Regulating the Internet is an obsolete plan
Over the top video providers already offer Canadian content here and around the world
A recent study from the Canadian Centre for Policy Alternatives called for the CRTC to end the Digital Media Exemption Order (DMEO) and begin regulating over the top (OTT) video providers such as YouTube and Netflix.
The author called for the companies to collect and remit HST and to contribute five per cent of their gross revenues to a Canadian production fund as traditional cable companies presently do.
While I agree that some of the concerns are valid, chiefly that Netflix is receiving a cost advantage over Canadian services because they do not charge HST, the solution that “the CRTC must remove the New Media Exemption Order for all OTT services” is where we part ways.
In 1999, the CRTC released decision 99-14 wherein they decided to: “not regulate new media activities on the Internet under the Broadcasting Act.” This is important because the CRTC had previously decided not to regulate the Internet itself. That exemption underwent modifications and changes as the landscape changed in 2007 and 2009 before updating them again in 2012.
Each time the regulator decided that there were not compelling reasons to regulate this space and often alluded to what would be real difficulties in attempting to do this at all.
The CRTC, that oft-derided regulator that has earned a reputation (albeit unfairly) as being overly controlling of the media landscape in Canada and not allowing Canadians choice in their media consumption, is now being criticized for allowing Canadians a choice in their media consumption.
Let’s assume for a moment that both the regulator and the government wanted to fully regulate video and audio content on the Internet, what would such a regulation look like?
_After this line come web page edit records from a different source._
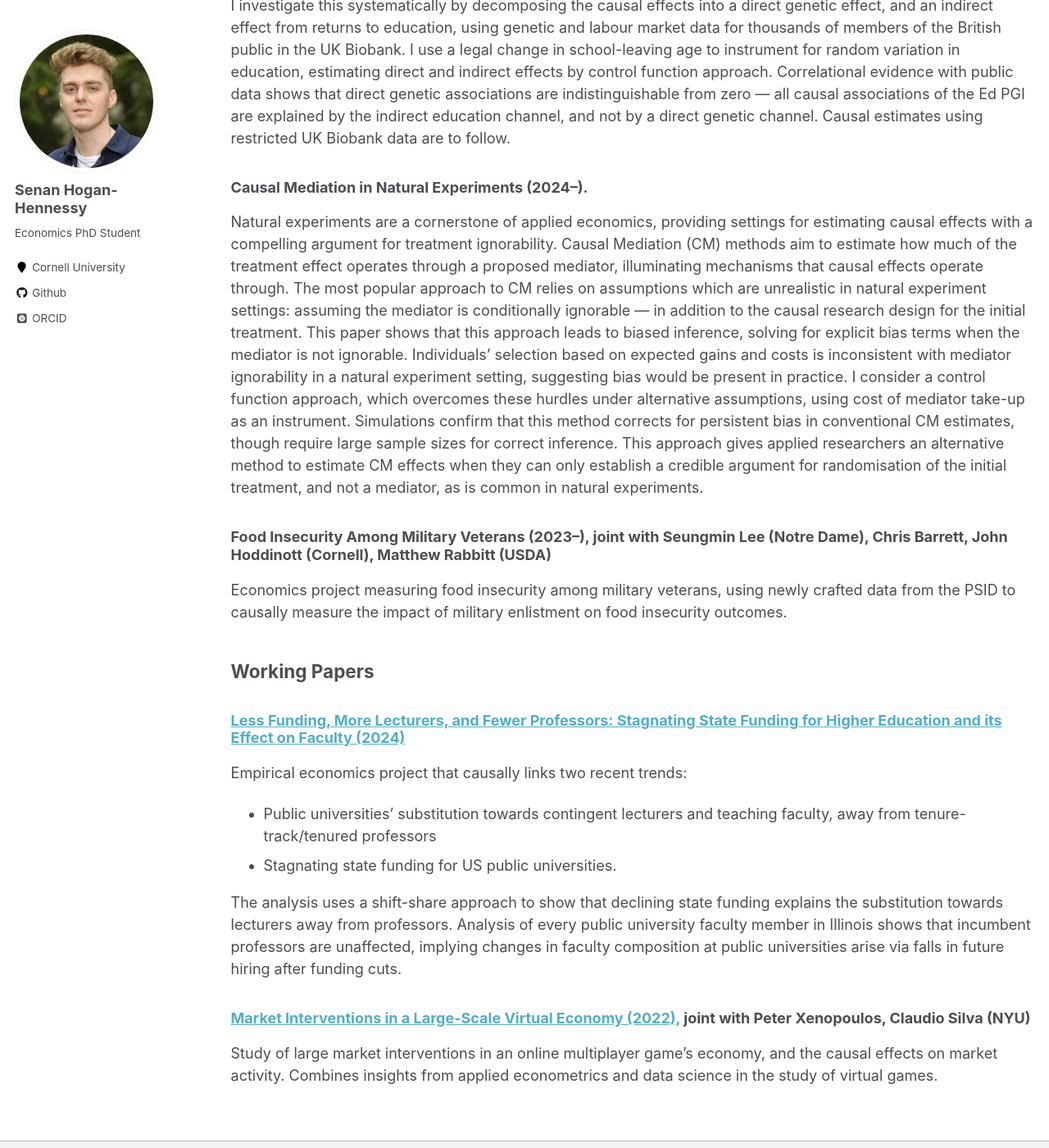
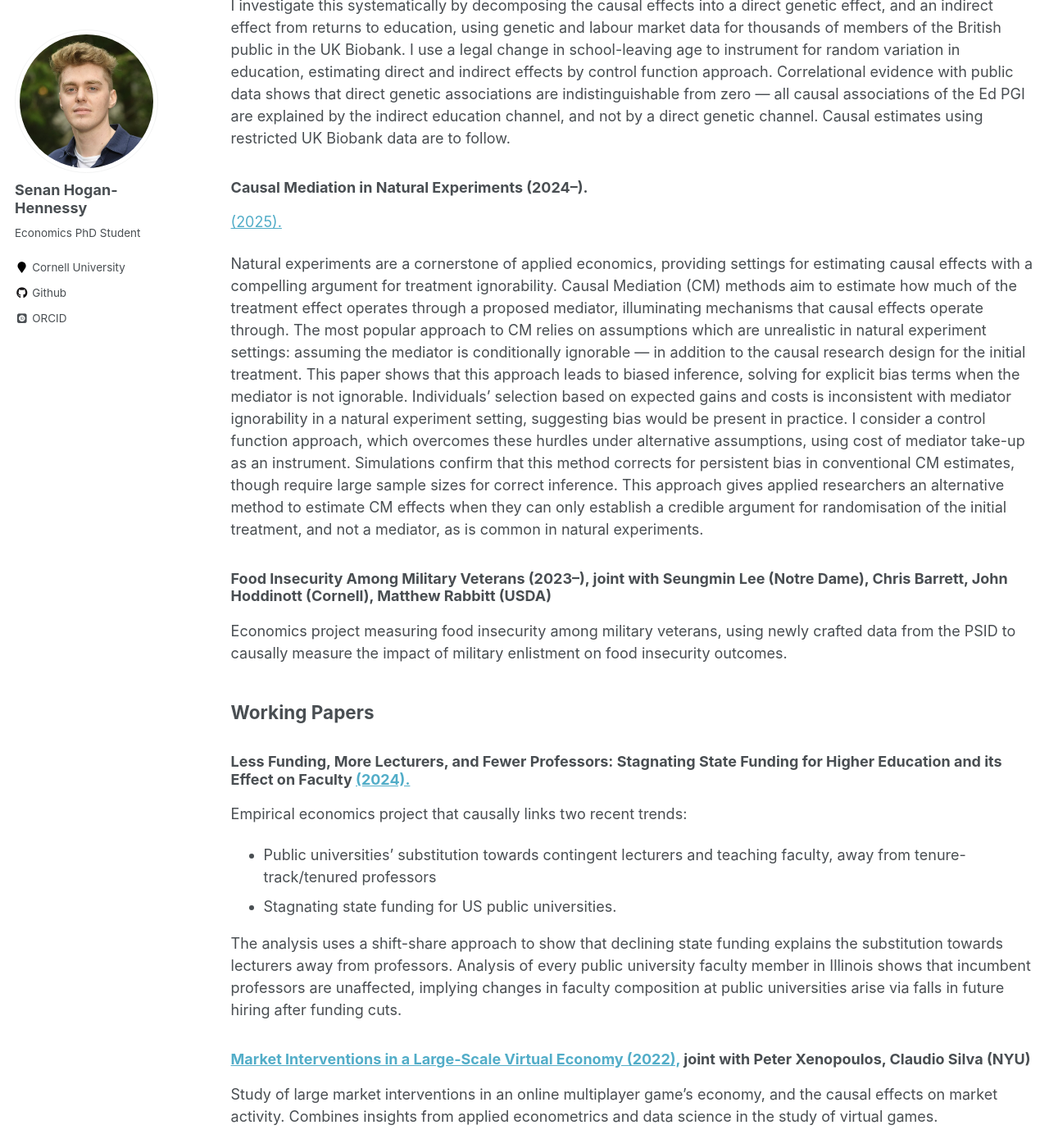
Before and after one commit to shoganhennessy/shoganhennessy.github.io, a Jekyll site: the page built from _pages/research.md, in a window 1280 px wide and 1400 px high, scrolled down 508 px. Shown: the whole window at 82% size. Built offline with Jekyll 4.4.1, drawn with Linux system fonts in a browser that asks for light colours; some web fonts are replaced.

Commit message:
Soft release of v1.

```diff
--- a/_pages/research.md
+++ b/_pages/research.md
@@ -21,6 +21,7 @@
 Causal estimates using restricted UK Biobank data are to follow.
 
 ### Causal Mediation in Natural Experiments (2024--).
+[(2025).](https://github.com/shoganhennessy/mediation-natural-experiment/blob/main/mediation-natural-experiment-2025.pdf)
 
 Natural experiments are a cornerstone of applied economics, providing settings for estimating causal effects with a compelling argument for treatment ignorability.
 Causal Mediation (CM) methods aim to estimate how much of the treatment effect operates through a proposed mediator, illuminating mechanisms that causal effects operate through.
@@ -39,7 +40,7 @@
 
 ## Working Papers
 
-### [Less Funding, More Lecturers, and Fewer Professors: Stagnating State Funding for Higher Education and its Effect on Faculty (2024)](https://github.com/shoganhennessy/state-funding-faculty/blob/main/state-funding-faculty-2024.pdf)
+### Less Funding, More Lecturers, and Fewer Professors: Stagnating State Funding for Higher Education and its Effect on Faculty [(2024).](https://github.com/shoganhennessy/state-funding-faculty/blob/main/state-funding-faculty-2024.pdf)
 
 Empirical economics project that causally links two recent trends:
 
--- a/files/cv/bibliography.bib
+++ b/files/cv/bibliography.bib
@@ -11,7 +11,7 @@
   year = {2024},
   title = {{Causal Mediation in Natural Experiments.}},
   author = {Senan Hogan-Hennessy},
-  note ={{}}
+  note ={\url{https://github.com/shoganhennessy/mediation-natural-experiment}}
 }
 @article{veterans-food-insec,
   year = {2024},
```
Also changed, not shown: 1 other file.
Internet providers in Canada would be forced to install filtering hardware and software to prevent users from going to sites that were unauthorized.
Netflix, YouTube, Spotify, Google, Apple, Microsoft, Facebook, Twitter and any number of sites would become inaccessible until they submitted to the will of the regulator and began their remittances.
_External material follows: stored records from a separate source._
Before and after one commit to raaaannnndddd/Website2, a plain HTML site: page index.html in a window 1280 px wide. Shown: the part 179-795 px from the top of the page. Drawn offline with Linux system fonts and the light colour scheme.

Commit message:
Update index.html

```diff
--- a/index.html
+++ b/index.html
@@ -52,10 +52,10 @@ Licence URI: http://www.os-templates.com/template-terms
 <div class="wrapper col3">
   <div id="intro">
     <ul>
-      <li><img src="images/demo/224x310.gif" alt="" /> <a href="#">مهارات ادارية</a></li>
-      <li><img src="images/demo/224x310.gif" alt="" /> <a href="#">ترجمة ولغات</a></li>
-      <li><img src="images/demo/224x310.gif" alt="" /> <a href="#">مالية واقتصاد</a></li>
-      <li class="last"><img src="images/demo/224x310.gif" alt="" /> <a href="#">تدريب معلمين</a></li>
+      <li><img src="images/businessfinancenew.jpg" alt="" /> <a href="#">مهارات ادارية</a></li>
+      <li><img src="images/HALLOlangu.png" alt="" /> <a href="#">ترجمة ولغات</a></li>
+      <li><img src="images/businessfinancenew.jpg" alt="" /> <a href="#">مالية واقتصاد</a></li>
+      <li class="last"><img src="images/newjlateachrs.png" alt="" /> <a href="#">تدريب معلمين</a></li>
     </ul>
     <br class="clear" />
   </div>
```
International Internet companies would ignore Canada and instead focus on easier markets leaving Canadians out in the cold once again. After 25 years of consolidation in the Canadian media industry there are far fewer media companies than there once were. All of this would be in the name of preserving Canadian content and ensuring Canadians are represented in the media that we consume.
But that’s happening already! Netflix has purchased series from production companies around the world including Canada.
Wikipedia has a list of more than 230 programs that have been produced or are being produced now in Vancouver with another 220 in Toronto. This winter “Star Trek” fans from around the world will watch the first new series in 11 years produced in Toronto.
What about new and emerging talent? YouTube has helped launch some of Canada’s biggest success stories from Stratford’s Justin Bieber to Burlington’s Walk off the Earth. See for yourself how many entertainers Canada has exported to the United States and around the world!
We even have entertainers that are completely unknown in Canada but have millions of fans in Brazil, South Korea and China. YouTube and other sites give these performers a direct, unfiltered way of connecting with fans around the world.
The report is also heavily concerned at the drop in contributions to Canada’s media production funds that come from our cable and satellite providers. As Canadians drop their cable subscriptions and shift to OTT services these companies may have less money to contribute to these funds that fuel the creation of some Canadian content.
Twenty years ago without access to those funds a performer would have great difficulty producing something in Canada and getting it to market. Today I could produce a program with a couple of cellphones and a tripod and it can be available to millions of people around the world in seconds.
The world of 2016 is very different from the world of 1996. Ending the DMEO and attempting to fully regulate the Internet would be an attempt to roll the clock back 20 years.
It’s not practical, it’s not a good idea, and it’s probably not even possible.